Mark Smith’s view of Psalm 82 can stand for the consensus of modern scholarship. Smith thinks the author of Psalm 82 is trying to replace an older view, and that the older view represents Isreal’s original polytheism.
When verse one says: “God stands in the assembly of El. He judges among the gods” it picks up the mythology that we have found in the tablets discovered at Ugarit. There El presides over a council of all the gods. The psalmist has one of those other gods, Yahweh, stand up and address the assembly. In verses 2-5 Yahweh condemns the other gods. And in verses 6 and 7 he renders judgment. .“I said, ‘You are gods, All of you are sons of the Most High. Nevertheless you shall die like men, And fall like one of the princes‘.”
In other word, our psalmist pictures the God of Israel condemning all the other gods to death.
Then in verse 8, the voice of a prophet sounds out calling upon the Israel’s God, who had previously just been one of the gods of the nations, to assume the role of supreme God and judge. Smith thinks the psalmist graphically replaces an older theology with a newer theology. But the new theology is not monotheism. In fact, since El’s wife was Asherah, Smith thinks that Yahweh would have been understood now to be mated to Asherah, thus the inscriptions we have found in the Sinai desert that refer to Yahweh of Samaria and his Asherah.. The other gods don’t really die. They get demoted to the “host of heaven” (1 Kings 22:19) or the Seraphim (Isaiah 6).
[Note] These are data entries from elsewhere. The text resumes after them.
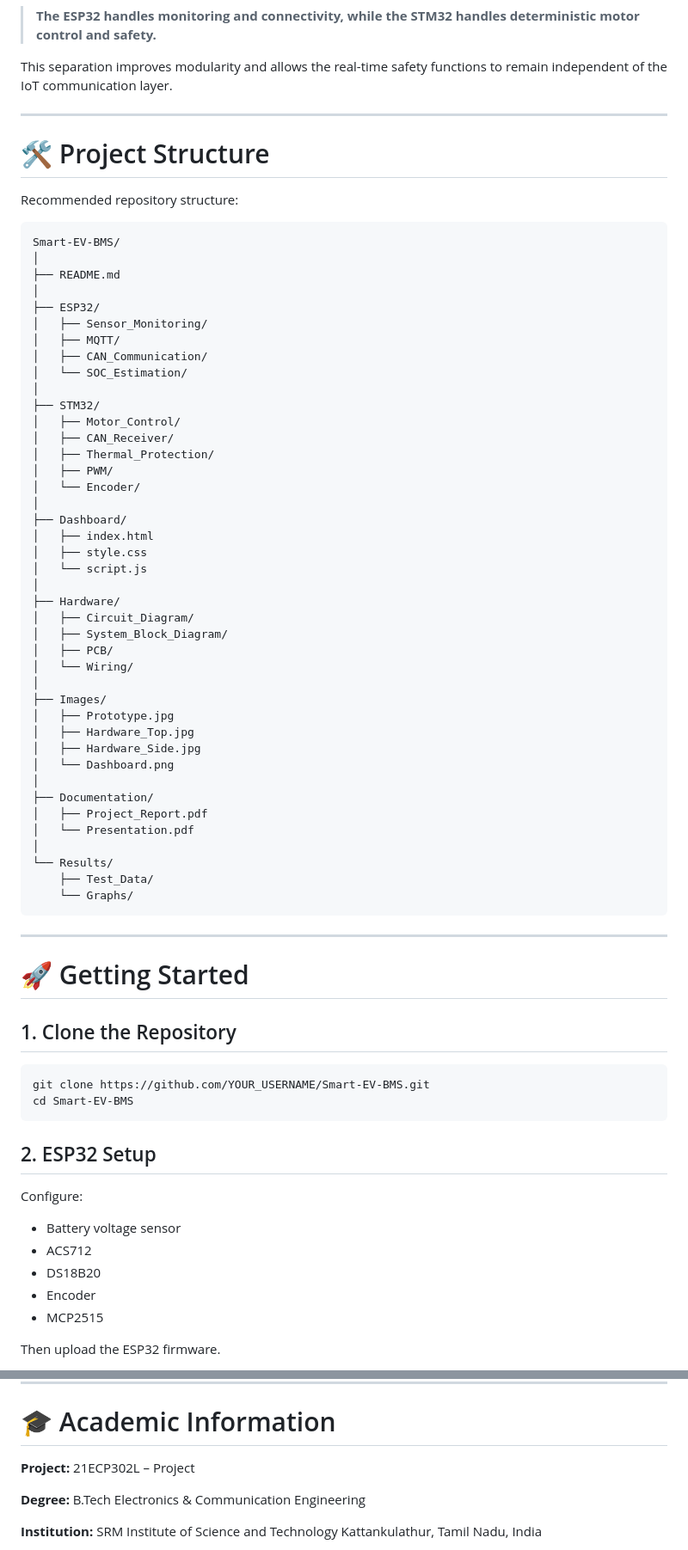
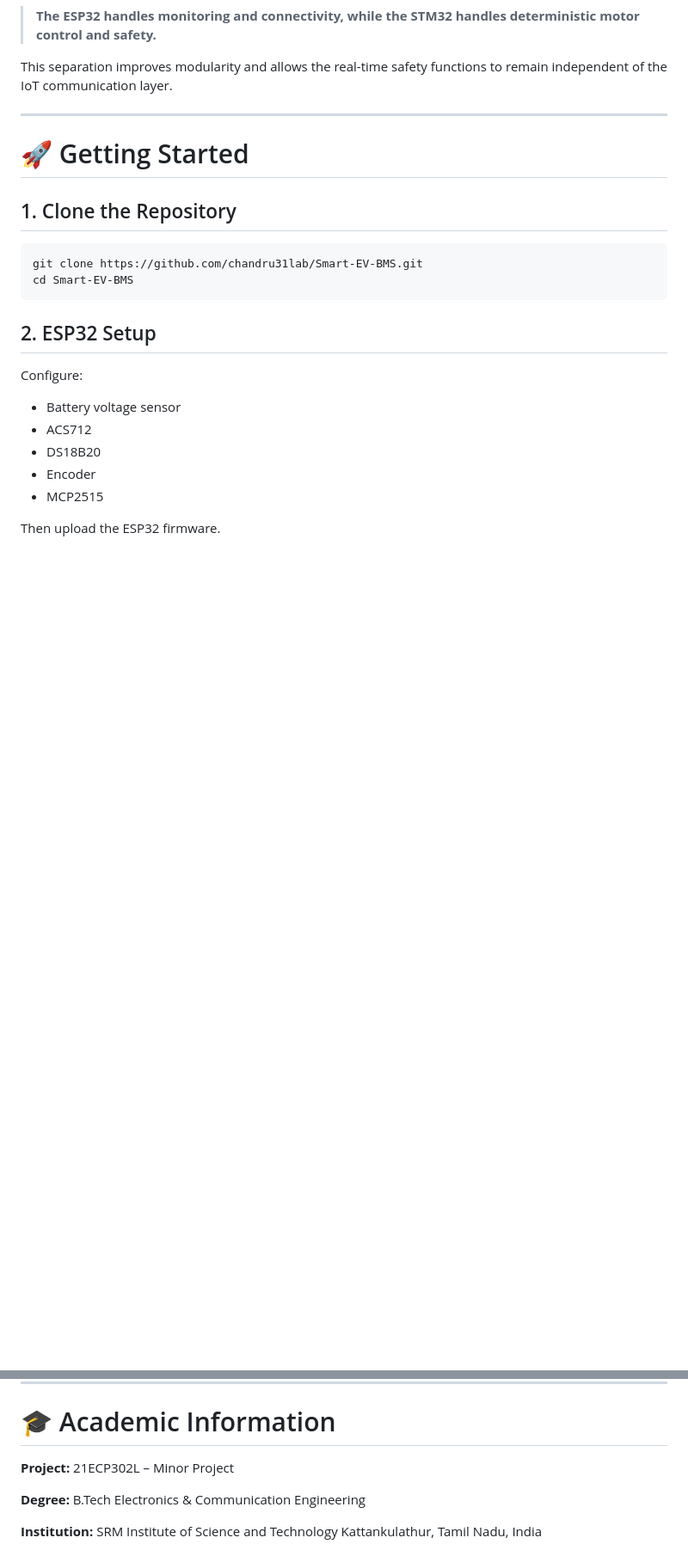
Before and after one commit to chandru31lab/Smart-EV-Battery-Management-System-with-Emergency-Shutdown, a Markdown page: README.md, 2 parts joined by grey strips. Shown at 86% size. GitHub-like rendering; blank space fills up the shorter version.

Commit message:
Revise README with project details and structure
Updated project structure section and modified clone URL. Changed project title from 'Project' to 'Minor Project'.

````diff
--- a/README.md
+++ b/README.md
@@ -1099,62 +1099,12 @@ This separation improves modularity and allows the real-time safety functions to
 
 ---
 
-# 🛠️ Project Structure
-
-Recommended repository structure:
-
-```text
-Smart-EV-BMS/
-│
-├── README.md
-│
-├── ESP32/
-│   ├── Sensor_Monitoring/
-│   ├── MQTT/
-│   ├── CAN_Communication/
-│   └── SOC_Estimation/
-│
-├── STM32/
-│   ├── Motor_Control/
-│   ├── CAN_Receiver/
-│   ├── Thermal_Protection/
-│   ├── PWM/
-│   └── Encoder/
-│
-├── Dashboard/
-│   ├── index.html
-│   ├── style.css
-│   └── script.js
-│
-├── Hardware/
-│   ├── Circuit_Diagram/
-│   ├── System_Block_Diagram/
-│   ├── PCB/
-│   └── Wiring/
-│
-├── Images/
-│   ├── Prototype.jpg
-│   ├── Hardware_Top.jpg
-│   ├── Hardware_Side.jpg
-│   └── Dashboard.png
-│
-├── Documentation/
-│   ├── Project_Report.pdf
-│   └── Presentation.pdf
-│
-└── Results/
-    ├── Test_Data/
-    └── Graphs/
-```
-
----
-
 # 🚀 Getting Started
 
 ## 1. Clone the Repository
 
 ```bash
-git clone https://github.com/YOUR_USERNAME/Smart-EV-BMS.git
+git clone https://github.com/chandru31lab/Smart-EV-BMS.git
 cd Smart-EV-BMS
 ```
 
@@ -1234,7 +1184,7 @@ The detailed project report is included separately from this README.
 
 # 🎓 Academic Information
 
-**Project:** 21ECP302L – Project
+**Project:** 21ECP302L – Minor Project
 
 **Degree:** B.Tech Electronics & Communication Engineering
 
````
Also changed, not shown: other parts of README.md (+0 -7 lines).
So before the 8th century BCE Israel’s religion was a polytheism like this: “Other gods in their nations represented no threat to Israel and its patron god as long as they were not imported into Israel. As long as other gods did not affect worship of Yahweh in Israel, they could be tolerated as the gods of other peoples and nations. (Smith p 49).